like Endrawan get a decent education. Collectively, they are known as ASAK schemes. With help from the Ayo Kuliah program, Endrawan enrolled in the Kalbis Institute, a local higher education
institution, in 2015 to study economic accounting. “Now I’m in my fourth year,” the 22-year-old said, adding that his tuition fees have been covered by the parish program. To Endrawan, who still lives at home with his mother, the Ayo Kuliah program has been a true blessing. “It helps people like me who cannot afford university fees. I can’t even express in words how grateful I am.” Endrawan is among 5,918 Catholics in Jakarta Archdiocese
benefiting from the two ASAK programs initiated by Yanto Jayadi Wibisono, a Catholic layman. More are starting to reap the benefits elsewhere in Indonesia. Gregorius Endrawan and his mother at home in East Jakarta. (Photo by Katharina R. Lestari/ucanews.com) The work of the Holy Spirit
The idea for the initiatives came to Wibisono several years ago while attending Mass at St. Vincent a Paulo Chapel in Surabaya, Indonesia’s second-largest city. “I couldn’t stop thinking about it. The inspiration came from God,” he said. In 1991, after contacting some friends who studied with him at university in Bandung, West Java, he formed the Friendship and Humanity Community in which he and his friends provided money to help children from poor families attend school. In 2006, when his parish church — St. Thomas the Apostle — in West Jakarta was preparing to mark its 50th anniversary and the archdiocese’s 200th anniversary celebrations, he was asked by parish officials to share some ideas. “I told them about the Ayo Sekolah program and they agreed to adopt it about eight months later,” he said. The idea was actually based on a community charity program, he added. When the parish finally launched the Ayo Sekolah school scheme in June 2007, money was provided for 60 impoverished children to attend schools. Two years later, the parish launched Ayo Kuliah university program, which initially only involved five teenagers. “Ayo Kuliah began after I met a disabled boy during a visit to poor families. He said he wanted to study at university after graduating from senior high school, but said that was unlikely because of a lack of money,” said the 52-year-old father of two. The schemes have since grown and spread across the archdiocese. Presently, 61 out of 66 parishes and two mission stations run ASAK programs. Two more parishes will soon launch them. Meanwhile, some parishes in Tanjungkarang Diocese in Lampung province and in Pontianak Archdiocese in West Kalimantan have begun introducing similar schemes. “It’s the work of the Holy Spirit. All I can do is to bow down and obey,” said Wibisono. Donations and fundraising activities
Once a parish launches the schemes, it’s usually responsible for financing them by relying on donations from its own parishioners. In some cases, a rich parish can assist others that are struggling because of a lack of donors.
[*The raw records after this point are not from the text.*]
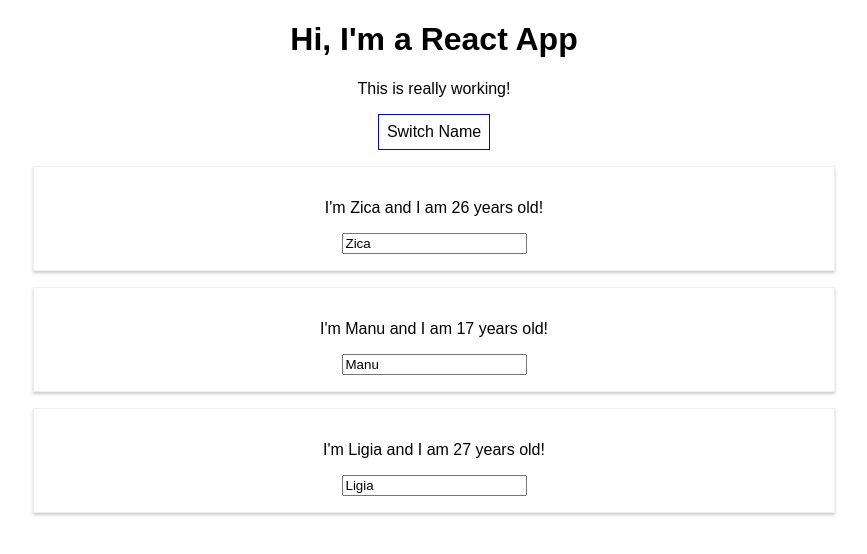
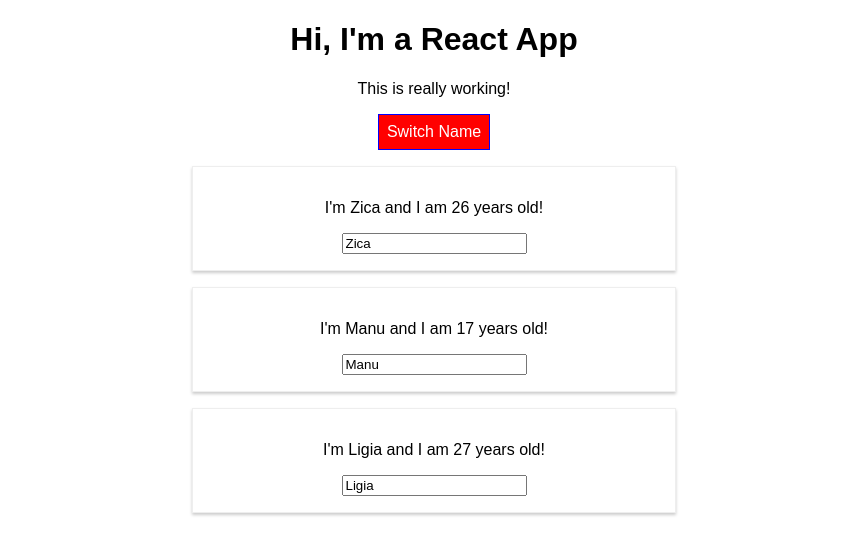
Before and after one commit to ambroziepaval/react-complete-guide, a React (Create React App) app: page / in a window 1280 px wide. Both pictures are taken after a click on the button "Switch Name". Shown: the top 554 px of the page, without its empty margins (206-1073 px from the left). Built offline with nearby package versions, Linux system fonts and the light colour scheme.

Commit message:
Dynamic Styling and Usage of Radium.

```diff
--- a/package.json
+++ b/package.json
@@ -3,6 +3,7 @@
   "version": "0.1.0",
   "private": true,
   "dependencies": {
+    "radium": "^0.26.1",
     "react": "^17.0.1",
     "react-dom": "^17.0.1",
     "react-scripts": "1.1.5"
--- a/src/App.css
+++ b/src/App.css
@@ -1,3 +1,11 @@
 .App {
   text-align: center;
 }
+
+.red {
+  color: red
+}
+
+.bold {
+  font-weight: bold;
+}
--- a/src/App.js
+++ b/src/App.js
@@ -1,5 +1,6 @@
 import React, { Component } from 'react';
 import './App.css';
+import Radium, { StyleRoot } from 'radium';
 import Person from './Person/Person';
 
 class App extends Component {
@@ -55,11 +56,16 @@
 
   render() {
     const style = {
-      backgroundColor: 'white',
+      backgroundColor: 'green',
+      color: 'white',
       font: 'inherit',
       border: '1px solid blue',
       padding: '8px',
-      cursor: 'pointer'
+      cursor: 'pointer',
+      ':hover': {
+        backgroundColor: 'lightgreen',
+        color: 'black'
+      }
     };
 
     let persons = null;
@@ -77,20 +83,36 @@
           })}
         </div>
       );
+
+      style.backgroundColor = 'red';
+      style[':hover'] = {
+        backgroundColor: 'salmon',
+        color: 'black'
+      }
+    }
+
+    const classes = [];
+    if (this.state.persons.length <= 2) {
+      classes.push('red'); // classes = ['red']
+    }
+    if (this.state.persons.length <= 1) {
+      classes.push('bold') // classes = ['red', 'bold']
     }
 
     return (
+      <StyleRoot>
         <div className="App">
           <h1>Hi, I'm a React App</h1>
-        <p>This is really working!</p>
+          <p className={classes.join(' ')}>This is really working!</p>
           <button
             style={style}
             onClick={this.togglePersonsHandler}>Switch Name</button>
           {persons}
         </div>
+      </StyleRoot>
     );
     // return React.createElement('div', {className:'App'}, React.createElement('h1', null, 'Does this work now?'))
   }
 }
 
-export default App;
+export default Radium(App);
--- a/src/Person/Person.css
+++ b/src/Person/Person.css
@@ -6,3 +6,9 @@
     padding: 16px;
     text-align: center;
 }
+
+/* @media (min-width: 500px) {
+    .Person {
+        width: 450px;
+    }
+} */
--- a/src/Person/Person.js
+++ b/src/Person/Person.js
@@ -1,9 +1,16 @@
 import React from 'react'
+import Radium from 'radium';
 import './Person.css';
 
 const person = (props) => {
+    const style = {
+        '@media (min-width: 500px)': {
+            width: '450px'
+        }
+    };
+
     return (
-        <div className="Person">
+        <div className="Person" style={style}>
             <p onClick={props.click}>I'm {props.name} and I am {props.age} years old!</p>
             <p>{props.children}</p>
             <input type="text" onChange={props.changed} value={props.name} />
@@ -11,4 +18,4 @@
     )
 }
 
-export default person;
+export default Radium(person);
```
Also changed, not shown: 1 other file (tests, documents, lock files or other folders). Lines whose indentation alone changed are shown as unchanged.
More than 3,500 Catholic donors regularly donate money to the programs, which spend billions of rupiah annually. “They are worthwhile causes. As a Catholic, and as long as I’m capable financially, I will donate,” said Ivo Aryanto from St. Bartholomew’s Parish in Bekasi, West Java. Programs are also supported by fundraising activities. Aryanto’s parish recently held a concert to raise money for the scheme, which was launched there in 2010. The donors’ generosity has brought hope to Endrawan’s mother, Veronika, who says she’s eternally grateful to the generous donors who have offered her son the chance of having a better future. “Without them my son wouldn’t have been able to further his studies.” For Archbishop Ignatius Suharyo Hardjoatmodjo of Jakarta, the ASAK programs — which now boast more than 2,500 alumni — have helped boost “a spirit of compassion” among Catholics. “I hope other parishes, which haven’t yet adopted this compassion through the ASAK programs, will do so soon," he said.